I think it is absolutely different. I think that writing for every new audience is different if you are doing it with care. If you want to write for the enjoyment, understanding, or action of any audience you need to step into their shoes and write for them, with them specifically in mind – and I believe this is especially important when your audience are children. I like to get down low and think about the world as if I were still 7 years old. I’ll sometimes go back to places I lived back then to try to recapture those feelings and thoughts and then try to write for the little book-loving girl I once was (who still lives inside of the adult me).
4. If you could be any poet in history who would you choose to be and why?
T.S Elliot, not because I hope to emulate the style, but simply because I read this poetry when I was a teenager and the thought of this work makes me feel connected to that time in my life.
5. What are five words to describe your poetry?
Vibrant, punchy, symmetrical, rhyming, childish.
6. Share a few lines from one of the poems you have written that you are most proud of?
I wrote my first published poem when I was 11 and, although it’s simple and childish, it helped me tell the world what my very unusual experience of life was like (I was going through a battle with cancer and writing was a great outlet for a lot of confusion and grief). It makes me cringe a little but I’m still proud that I found any sort of positive way to express what was going on for me at such a dramatic time:
Wish so hard upon a star,
wish that you weren’t who you are.
Cry all night without a tear
to know the end may soon be near.
Hurt so bad it doesn’t show,
dream, but never let them grow.
Write, but never touch the paper,
not quite now but maybe later.
Think of days that may not come,
the coldest feelings leave me numb.
Carry on and value life,
but sickness cuts deep like a knife.
7. What is your favourite form of poetry?
I like to write simple and very structured pieces that use rhyme, however I love to read long, meandering prose that uses strong visual elements to tell heartfelt stories. I hope to write like that when I grow up.
Yes – I love the bright and vibrant illustration of Superstar Grandmas and Mega-rad Grandads (created by artist, David Clare) because I think it matches the energy of the characters created with the four-line rhyme I used throughout.
9. Where is your best spot for writing poetry and why?
On planes – no real idea why that is but I do a lot of creative writing when I’m on planes.
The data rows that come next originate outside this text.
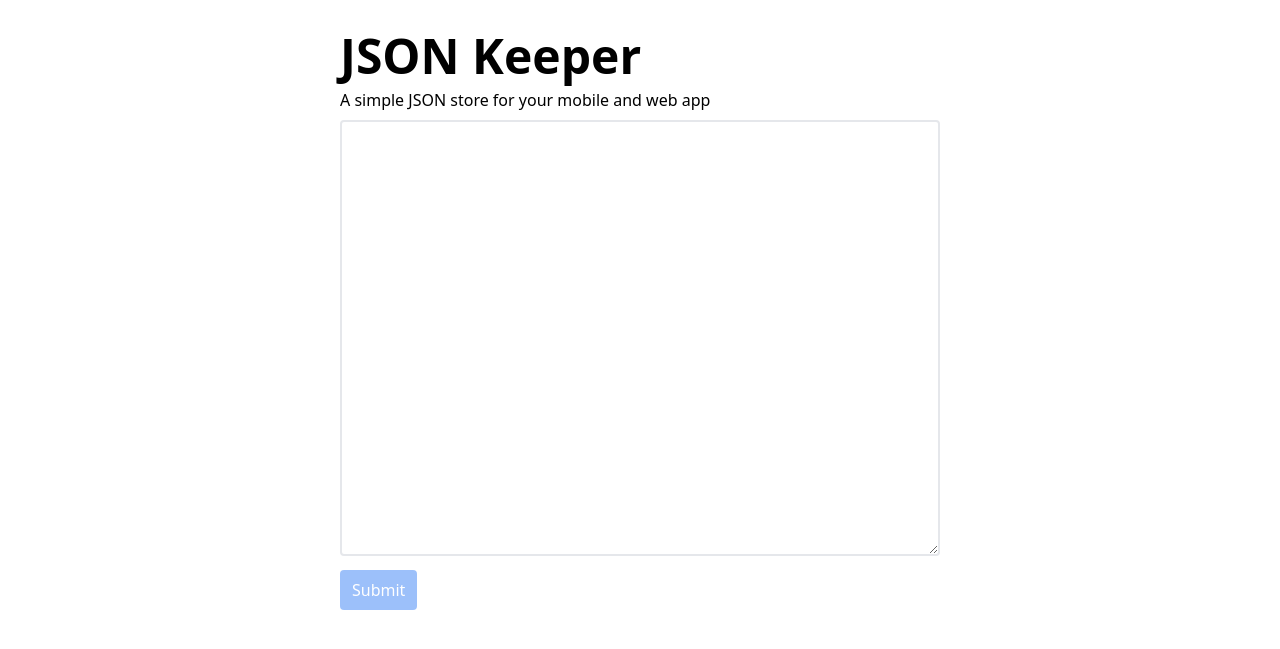
Repository: lakshithapramodya/jsonhub
Page: / (app in client/)
An editor plug-in stored every save of this project. The page is shown before and after the next save, followed by the edit.
The browser window is 1280 px wide. The pictures show the whole page.
The page's requests for data from a server got no answer. The project was rebuilt for these pictures with package versions that can differ from the ones it lists, and the page was loaded fresh each time. No one was signed in, and anything a server would have sent is missing. Also part of the build but not shown: client/src/HandleJsonData.js.

Above is the page before, as saved 2023-05-10 12:17:52.

### client/src/index.js
import React from "react";
import ReactDOM from "react-dom/client";
import "./index.css";
import App from "./App";
import { BrowserRouter, Route, Routes } from "react-router-dom";
import HandleJsonData from "./HandleJsonData";

const root = ReactDOM.createRoot(document.getElementById("root"));
root.render(
  <React.StrictMode>
    <BrowserRouter>
      <Routes>
        <Route path="/" element={<App />} />
        <Route path=":url" element={<HandleJsonData />} />
      </Routes>
    </BrowserRouter>
  </React.StrictMode>
);

### client/src/App.js
import { useState } from "react";
import { SERVER_ENDPOINT } from "./config/Default";
import axios from "axios";

function App() {
  const [input, setInput] = useState([]);
  const [url, setUrl] = useState("");

  const sendRequest = async () => {
    const res = await axios
      .post(`${SERVER_ENDPOINT}/api/json`, {
        text: input,
      })
      .then()
      .catch((err) => console.log(err));
    const data = res.data;
    return data;
  };

  const handleSubmit = (e) => {
    e.preventDefault();
    sendRequest().then((res) => {
      console.log(res.url);
      res && setInput([]);
      setUrl(res.url);
    });
  };

  function isJsonString(str) {
    try {
      JSON.parse(str);
    } catch (e) {
      return false;
    }
    return true;
  }

  return (
    <div className="min-w-full min-h-screen flex flex-col">
      {url && (
        <a href={`${SERVER_ENDPOINT}/${url}`}>{`${SERVER_ENDPOINT}/${url}`}</a>
      )}
      <div className="flex flex-col mx-auto mt-8 w-full md:w-1/2 items-center justify-center">
        <form onSubmit={handleSubmit} className="w-full space-y-2 px-5">
          <h1 className="text-5xl font-semibold">JSON Keeper</h1>
          <p>A simple JSON store for your mobile and web app</p>
          <textarea
            onChange={(e) => setInput(e.target.value)}
            value={input}
            rows={18}
            className="border-2 w-full rounded"
          />
          <button
            className="bg-blue-500 p-2 px-3 rounded text-white disabled:opacity-50"
            disabled={!isJsonString(input)}
            type="submit"
          >
            Submit
          </button>
        </form>
      </div>
    </div>
  );
}

export default App;

### client/src/config/Default.js
export const SERVER_ENDPOINT =
  process.env.REACT_APP_SERVER_ENDPOINT || "http://localhost:5000";

Loaded but not shown: client/public/index.html (common file); client/src/index.css (common file); client/tailwind.config.js (common file)

After the next save:
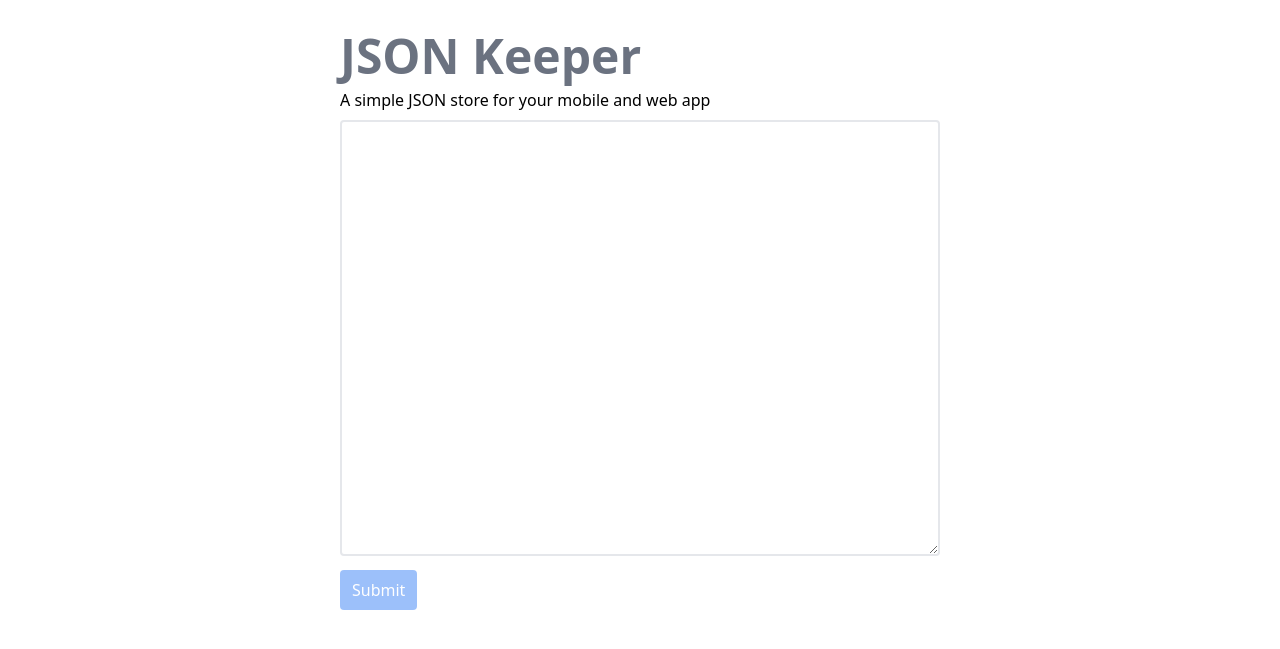
Saved 22 s later.
--- a/client/src/App.js
+++ b/client/src/App.js
@@ -42,7 +42,7 @@ function App() {
       )}
       <div className="flex flex-col mx-auto mt-8 w-full md:w-1/2 items-center justify-center">
         <form onSubmit={handleSubmit} className="w-full space-y-2 px-5">
-          <h1 className="text-5xl font-semibold">JSON Keeper</h1>
+          <h1 className="text-5xl font-semibold text-gray-500">JSON Keeper</h1>
           <p>A simple JSON store for your mobile and web app</p>
           <textarea
             onChange={(e) => setInput(e.target.value)}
It may be about the movement between my regular life and going somewhere else. I also wake up with poetic ideas some mornings – words coming out of dreams and sleep!
10. What advice do you have for other poets wanting to write for children?
Be childish – remember what it is to feel like a child.
Want to know more about Andrea, head to these links.
Launching Mega-Rad Granddads!
After a bit of a wait, the Mega-rad Grandads’ book is almost here and (following the fun of the Superstar Grandmas book launch in December).
Mega-rad Grandads Community Book Launch
Sunday, 2-4pm, 23 April 2017
Grange Bowls Club
79 Sellheim St
Grange QLD 4051
Dave Clare’s art will be on display, and there will be games to play outside that everyone in the family can enjoy together.
RSVP to firstname.lastname@example.org
Interviewed by June Perkins
(part of an ongoing series on children’s poets)
I love to keep my hand in with writing, especially when in the midst of publishing work for Magic Fish Dreaming.
I’ve been looking at the prompts at Tweetspeak and having a go at them. There are plenty of wonderful poetry prompt sites, and I really enjoy working with some of the tools others have developed as well as developing my own.
One must have a mind of forests
branches creaking with the wind
a song of long forgotten ones
to be covered by shades of green, rich and velvet
tasted by the eyes
cupped in bowl like hands then
eaten for future dreams.
Light sneaks in from the sky
to streak across the
through the gaps of green
lines of warmth
awakening the green.
I look to the leaves
praise to the sky.
(c) June Perkins
Working with some prompts from Tweetspeak Poetry
Prompt one ‘One must have a mind of’ and sensory language.